The apex court set aside the magistrate's subsequent order to the police to register an FIR into the matter
The Supreme Court on Thursday directed a judicial magistrate to re-examine a rape complaint filed by a woman against senior BJP leaders Kailash Vijayvargiya, Pradeep Joshi, and Jishnu Basu, in West Bengal in November 2018.
A bench of Justices M.R. Shah and Sanjiv Khanna said: "While affirming the impugned judgment and order passed by the Calcutta High Court (in November 2020) remanding the matter back to the magistrate, we set aside the subsequent order passed by the magistrate on remand, pursuant to the impugned judgment and order passed by the high court and remit the matter back to the learned magistrate to examine and apply his judicial mind and then exercise discretion whether or not to issue directions under Section 156(3) (of the CrPC) or whether he can take cognisance and follow the procedure under Section 202."
However, the apex court set aside the magistrate's subsequent order to the police to register an FIR into the matter.
The bench said: "He can also direct the preliminary enquiry by the police in terms of the law laid down by this court in the case of Lalita Kumari (2014). Copies of the papers and documents filed before the high court and this court could also be forwarded and brought on record of the magistrate, who would thereupon examine and consider the matter... the complainant/informant would be entitled to question the genuineness of the contents of the said documents."

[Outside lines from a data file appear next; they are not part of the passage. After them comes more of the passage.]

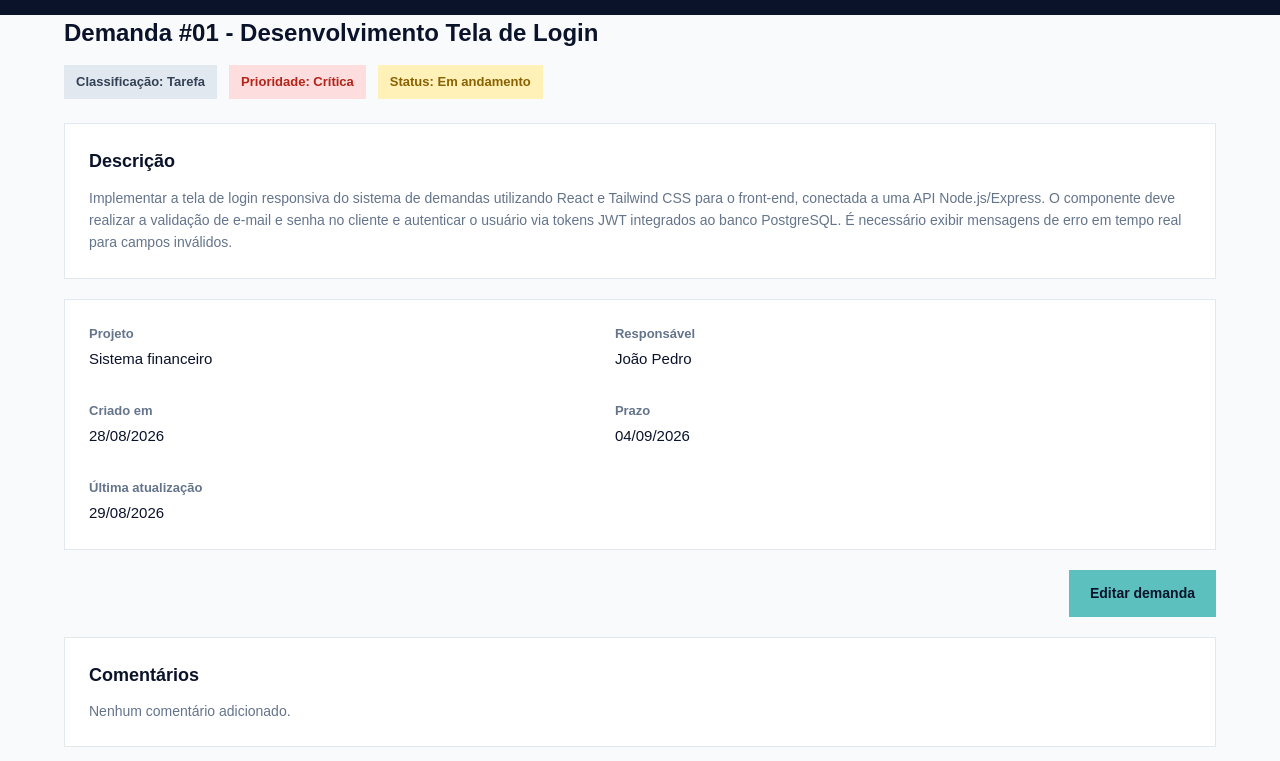
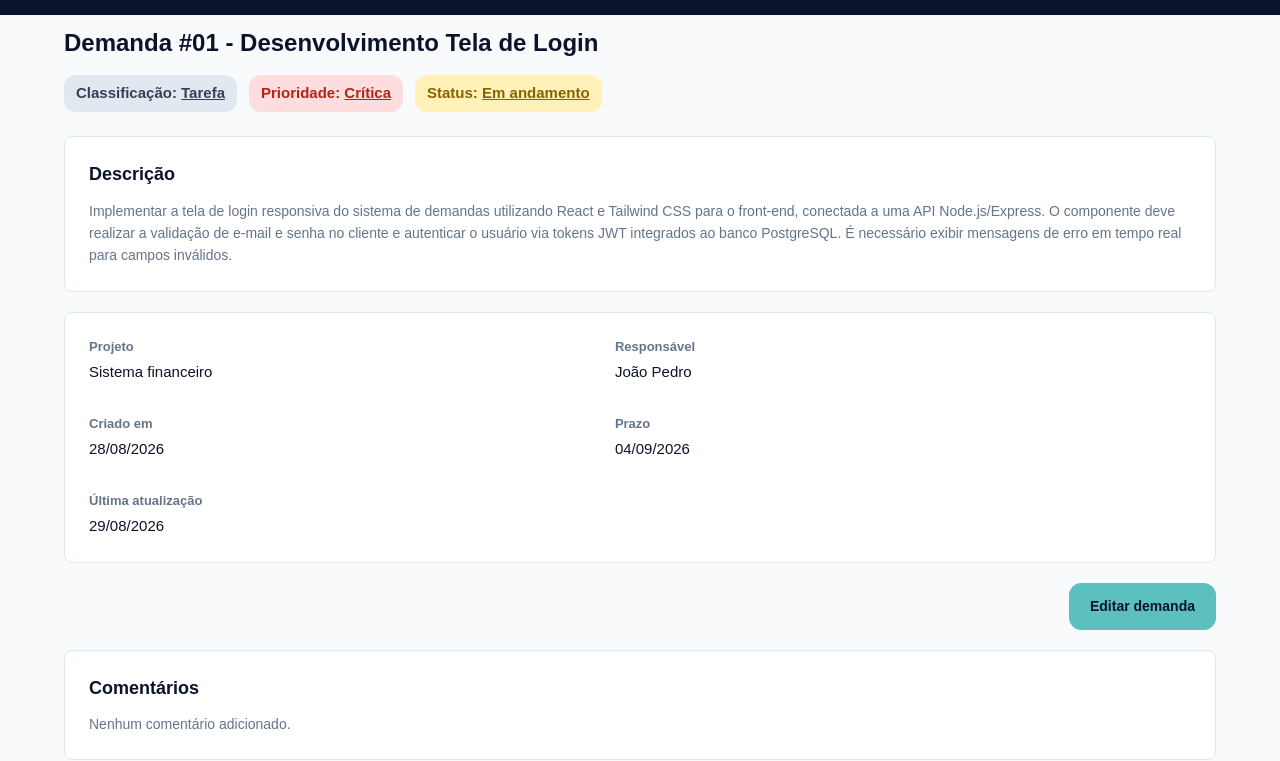
Before and after one commit to luizguv/PI-II-TIME19, a plain HTML site: page frontend/html/detalhes-demanda.html in a window 1280 px wide. Shown: the part 54-815 px from the top of the page. Drawn offline with Linux system fonts and the light colour scheme.

Commit message:
pequenas alterações de visual e começando o js

```diff
--- a/frontend/css/detalhes-demanda.css
+++ b/frontend/css/detalhes-demanda.css
@@ -49,6 +49,7 @@ main {
 }
 
 .identificacao-demanda {
+    margin-top: 10px;
     margin-bottom: 24px;
 }
 
@@ -61,6 +62,10 @@ main {
     margin-bottom: 14px;
 }
 
+.identificacao-demanda span {
+    text-decoration: underline;
+}
+
 .classificacao-demanda {
     display: flex;
     align-items: center;
@@ -71,24 +76,24 @@ main {
 .classificacao-demanda h5 {
     padding: 7px 12px;
 
-    font-size: 13px;
+    font-size: 15px;
 }
 
 .tipo {
     background-color: #E2E8F0;
-
+    border-radius: var(--radius-md);
     color: #334155;
 }
 
 .prioridade {
     background-color: #FDDDDD;
-
+    border-radius: var(--radius-md);
     color: #B42318;
 }
 
 .status {
     background-color: #FFF1B8;
-
+    border-radius: var(--radius-md);
     color: #8A6100;
 }
 
@@ -102,6 +107,7 @@ main {
     border-width: 1px;
     border-style: solid;
     border-color: #E2E8F0;
+    border-radius: var(--radius-sm);
 
     padding: 24px;
 }
@@ -138,6 +144,7 @@ main {
     border-width: 1px;
     border-style: solid;
     border-color: #E2E8F0;
+    border-radius: var(--radius-sm);
 
     padding: 24px;
 }
@@ -181,6 +188,7 @@ main {
     border-width: 1px;
     border-style: solid;
     border-color: #5BC0BE;
+    border-radius: var(--radius-md);
 
     font-size: 14px;
     font-weight: bold;
@@ -206,6 +214,7 @@ main {
     border-width: 1px;
     border-style: solid;
     border-color: #E2E8F0;
+    border-radius: var(--radius-sm);
 
     padding: 24px;
 }
@@ -235,6 +244,7 @@ main {
     border-width: 1px;
     border-style: solid;
     border-color: #E2E8F0;
+    border-radius: var(--radius-sm);
 
     padding: 24px;
 }
--- a/frontend/html/detalhes-demanda.html
+++ b/frontend/html/detalhes-demanda.html
@@ -39,15 +39,15 @@
         <div class="classificacao-demanda">
 
           <h5 class="tipo">
-            Classificação: Tarefa
+            Classificação: <span>Tarefa</span>
           </h5>
 
           <h5 class="prioridade">
-            Prioridade: Crítica
+            Prioridade: <span>Crítica</span>
           </h5>
 
           <h5 class="status">
-            Status: Em andamento
+            Status: <span>Em andamento</span>
           </h5>
 
         </div>
@@ -111,7 +111,7 @@
 
       <div class="secao-botao">
 
-        <a href="#" class="botao-editar-demanda">
+        <a href="cadastrodemanda.html" class="botao-editar-demanda">
           Editar demanda
         </a>
 
--- /dev/null
+++ b/frontend/js/detalhes-demanda.js
@@ -0,0 +1,5 @@
+/*
+  Autor: João Pedro Silveira de Souza
+  Componente: Projeto Integrador II - PUC-Campinas
+  Descrição: JavaScript da tela de Detalhes de Demanda
+*/
```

"We would refrain and not comment on the allegations made as this may affect the case put up by either side. The accused do not have any right to appear before the magistrate before summons are issued. However, the law gives them a right to appear before the revisionary court in proceedings, when the complainant challenges the order rejecting an application under Section 156(3) of the Code."
The bench also directed the magistrate to consider all materials including documents and emails brought on record by the accused before the high court, noting that the high court was correct in remitting the matter to the judicial magistrate for further examination.
"We do not intend to go into the question of the merits of the allegations, and what procedure the magistrate should follow as this is an aspect which the magistrate must first consider and decide judiciously and as per the law. What is impermissible and contrary to law is an adjudication on merits of the allegations and determination of the facts as baseless, without further scrutiny and examination. Therefore, the High Court was correct in remitting the matter to the judicial magistrate for further examination," it said.
The bench noted that while examining the question of delay in making the complaint, the courts must remain alive to the fact that it is difficult for a woman to come forward and make a statement alleging rape or sexual assault. "Every criminal case, it is stated, is a voyage of discovery in which truth is the quest. Right from the inception of the judicial system, it has been accepted that discovery, vindication and establishment of truth are the primary purposes underlying the existence of the courts of justice," it said.
"However, the supremacy of truth is easier to assert than to define. Often this task becomes difficult when contradictory factual positions are asserted duly supported and affirmed on oath."
Counsel, representing the accused, that complainant was not a timid victim inasmuch as she was an experienced social/political worker, had a history of filing FIRs including for rape, had earlier filed FIRs against the accused in the instant case for other offences and indeed had invoked police powers against several powerful people.
Counsel, terming the complaint as abuse of process, alleged that in an FIR filed on August 31, 2018, she had made allegations of rape against a third person who is a worker of the BJP.